Our mathematical competition for the **2020/2021** academic year has started!
It is held in three stages: from September to December, from January to April and from May to August.
Diplomas and prizes will be awarded to the winners of the entire year as well as to the winners of each stage. We invite everyone to join!

Please send your solutions to .

**Good luck!**

a) Is it possible to make up a 1001-digit number from non-zero digits with the following property: if you cross out several digits in it (not necessarily in a row) so that a **seven**-digit number remains, then this remaining number will not be divisible by 77?

The same question for the following property: if you cross out several digits in it (not necessarily in a row) so that a **six**-digit number remains, then this remaining number will not be divisible by 77.

During one day of stay at the Magic School, the amount of a student’s knowledge increases (relative to the previous day) by a percentage equal to the day of the month. For example, on October 31, knowledge will increase by 31%, and on November 1 only by 1%. Dunno studied at the Magic School for 11 days, from October 10 to October 20, and Doono also studied for 11 days, from October 11 to October 21. Who has more knowledge now and by what percentage, if their knowledge was equal before the Magic School?
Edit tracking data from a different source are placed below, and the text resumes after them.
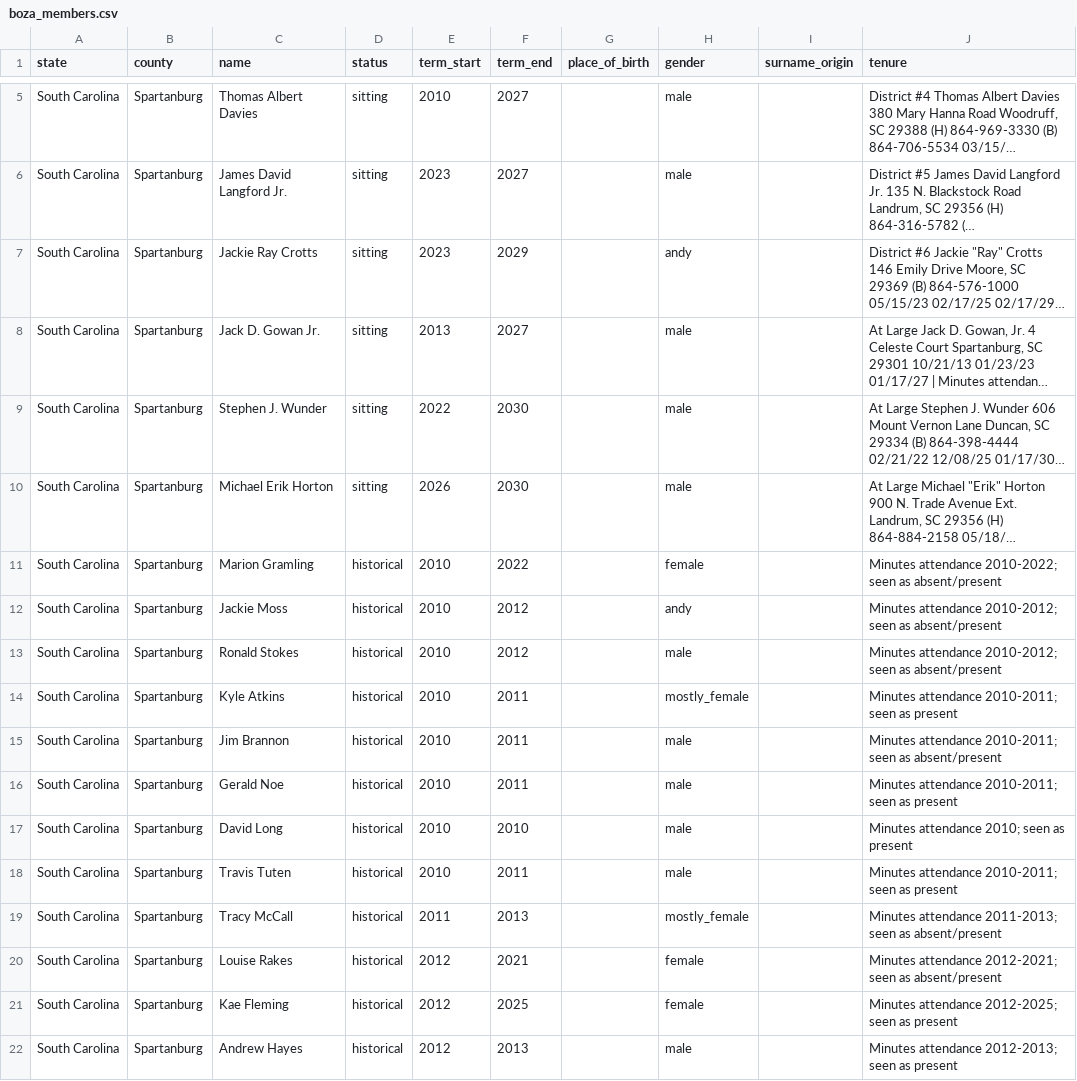
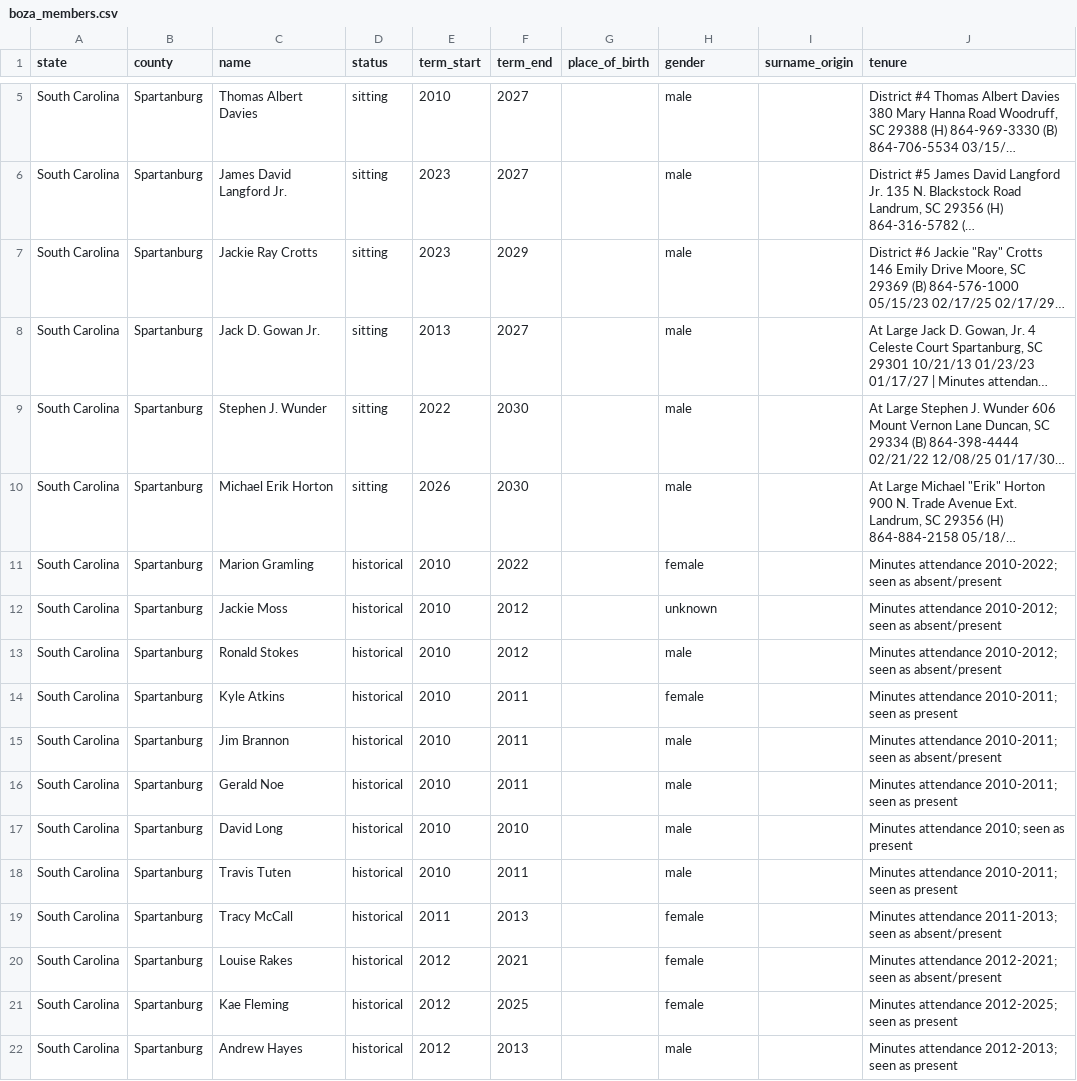
Before and after one commit to Coolgithub1/scaled-sc-scrape, a CSV file: boza_scraper/boza_members.csv, drawn as a sheet; only a part is shown, gaps mark what is left out; long unchanged cells end in …; the diff names each change by its address in the sheet, - before the commit and + after, or states it on an @@ line.

```diff
--- a/boza_scraper/boza_members.csv
+++ b/boza_scraper/boza_members.csv
-H7 (gender): andy
+H7 (gender): male
-H12 (gender): andy
+H12 (gender): unknown
-H14 (gender): mostly_female
+H14 (gender): female
-H19 (gender): mostly_female
+H19 (gender): female
```
Also changed, not shown: 1 other file.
Three bird-watchers, each on its own tower, watch over one heron. Bird-watchers look directly at the heron all the time and turn after it. In the morning, the heron flew out of the nest for a hunt and came back in the evening. Is it possible that, as a result, the first bird-watcher made exactly one turn around himself clockwise, the second did exactly one turn counterclockwise, and the third did not make a single full turn at all?
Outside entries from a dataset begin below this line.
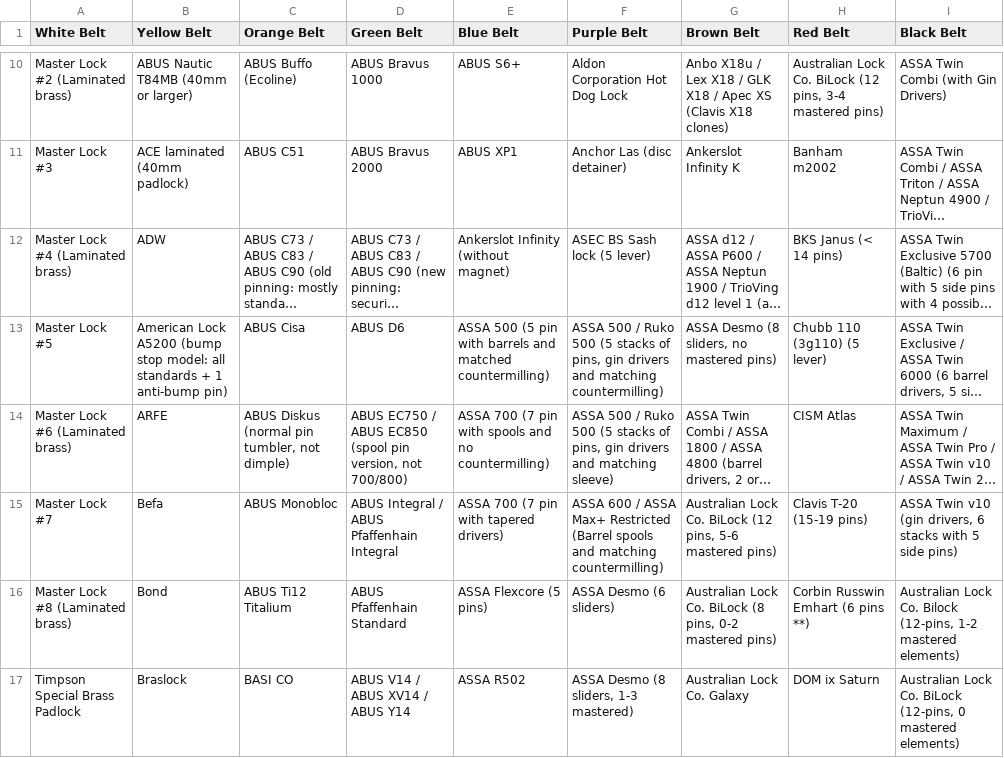
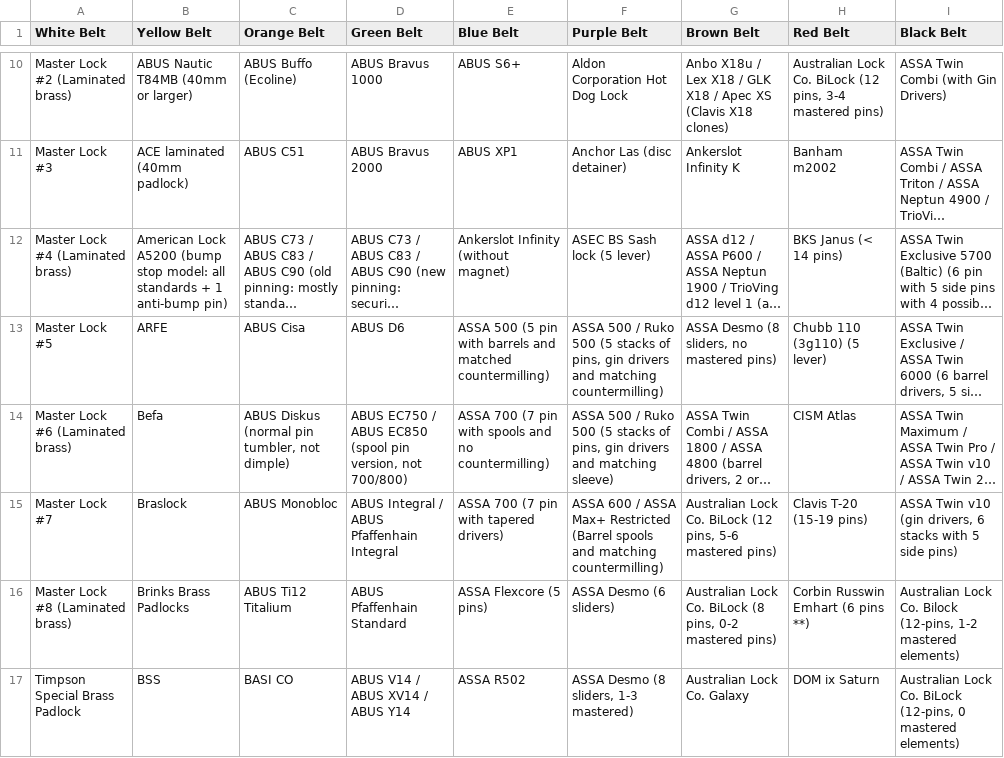
Before and after one commit to Lockpickers-United/lpu-belt-explorer, a CSV file: columnView.csv, drawn as a sheet; only a part is shown, gaps mark what is left out; long unchanged cells end in …; the diff covers the shown part only; the diff names each change by its address in the sheet, - before the commit and + after, or states it on an @@ line.

```diff
--- a/columnView.csv
+++ b/columnView.csv
-B12 (Yellow Belt): ADW
+B12 (Yellow Belt): American Lock A5200 (bump stop model: all standards + 1 anti-bump pin)
-B13 (Yellow Belt): American Lock A5200 (bump stop model: all standards + 1 anti-bump pin)
+B13 (Yellow Belt): ARFE
-B14 (Yellow Belt): ARFE
+B14 (Yellow Belt): Befa
-B15 (Yellow Belt): Befa
+B15 (Yellow Belt): Braslock
-B16 (Yellow Belt): Bond
+B16 (Yellow Belt): Brinks Brass Padlocks
-B17 (Yellow Belt): Braslock
+B17 (Yellow Belt): BSS
```
Also changed, not shown: 104 edited cells elsewhere in this file, data.csv, link.csv, 8 other files.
Is it possible to write a natural number at each vertex of a cube so that all 8 numbers are different, but the product of the numbers at the vertices of each face is the same?
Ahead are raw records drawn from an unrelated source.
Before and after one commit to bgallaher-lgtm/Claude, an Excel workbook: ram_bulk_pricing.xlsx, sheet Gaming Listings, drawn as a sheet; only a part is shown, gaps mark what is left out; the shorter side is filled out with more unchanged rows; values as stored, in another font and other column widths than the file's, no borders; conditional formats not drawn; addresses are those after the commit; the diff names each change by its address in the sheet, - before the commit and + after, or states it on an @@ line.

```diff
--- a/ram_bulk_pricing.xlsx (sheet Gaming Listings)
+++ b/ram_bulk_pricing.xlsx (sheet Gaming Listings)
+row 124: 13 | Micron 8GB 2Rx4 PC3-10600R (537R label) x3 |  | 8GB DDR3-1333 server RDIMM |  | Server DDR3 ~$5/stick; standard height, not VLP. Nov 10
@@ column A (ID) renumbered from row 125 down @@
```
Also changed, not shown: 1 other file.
а) A quadrilateral with vertices at the nodes of the grid was drawn on a checkered sheet (see figure). Prove that one of its angles is twice as large as some other.

b) Draw a convex quadrilateral on the checkered sheet with vertices at the nodes of the grid such that one angle of the quadrilateral is four times as large as some other.

In the spring of a given year, there were fewer Mondays than Thursdays. Which day of week, Tuesday or Friday, was in fewer numbers in the summer of the same year?

Find all natural numbers *n* such that *n*^{2} = *n*! + *n*. (Reminder: *n*! denotes the product 1 · 2 · … · *n* of the first *n* natural numbers.)

Two players play Tic-Tac-Toe on an infinite checkered plane. The player who marks a cross of five cells (see the picture) wins. Can the second player always prevent the first one from winning?

a) Is it possible to color all natural numbers in three colors so that each color is present and the product of any same colored pair of numbers has the same color?

b) Is it possible to do this with seven colors?

Figure out a way to cut the square into pieces and translate them without rotating or flipping so that you get an equal, but rotated square (for example, as in the picture).

Gregory has put three weights of 1/8, 1/9, and 1/10 grams on the left side of pan scales. Is it possible to put two weights equal to rational fractions with numerator 1 to the right side so that they would balance the left side of the scales?

There are three houses on a circle at equal distances from each other. Which way from one house to another is the shortest: along the arc of a circle (blue line) or through the center of the circle (green line)?

Numbers that correspond to the dates of each month are indicated on the sheets of a 1-year tear-off calendar. A playful boy Peter wants to tear off a few sheets (not necessarily consecutive) so that the remaining sheets would contain no two numbers such that one them is three times larger than the other. What is the smallest number of sheets he has to tear off?

Given a regular decagon *ABCDEFGHIJ* (all sides are equal, all angles are equal), what part of its area does the triangle *ACD* take up?

There is a rectangle on the checkered plane (all cells are squares 1 × 1) drawn along grid lines. The rectangle was cut into *N* rectangles along the grid lines by several horizontal and vertical cuts from one side to the other. Prove that it is possible to paint some of these *N* rectangles (maybe only one or all) so that the colored area would be a rectangle of area divisible by *N*.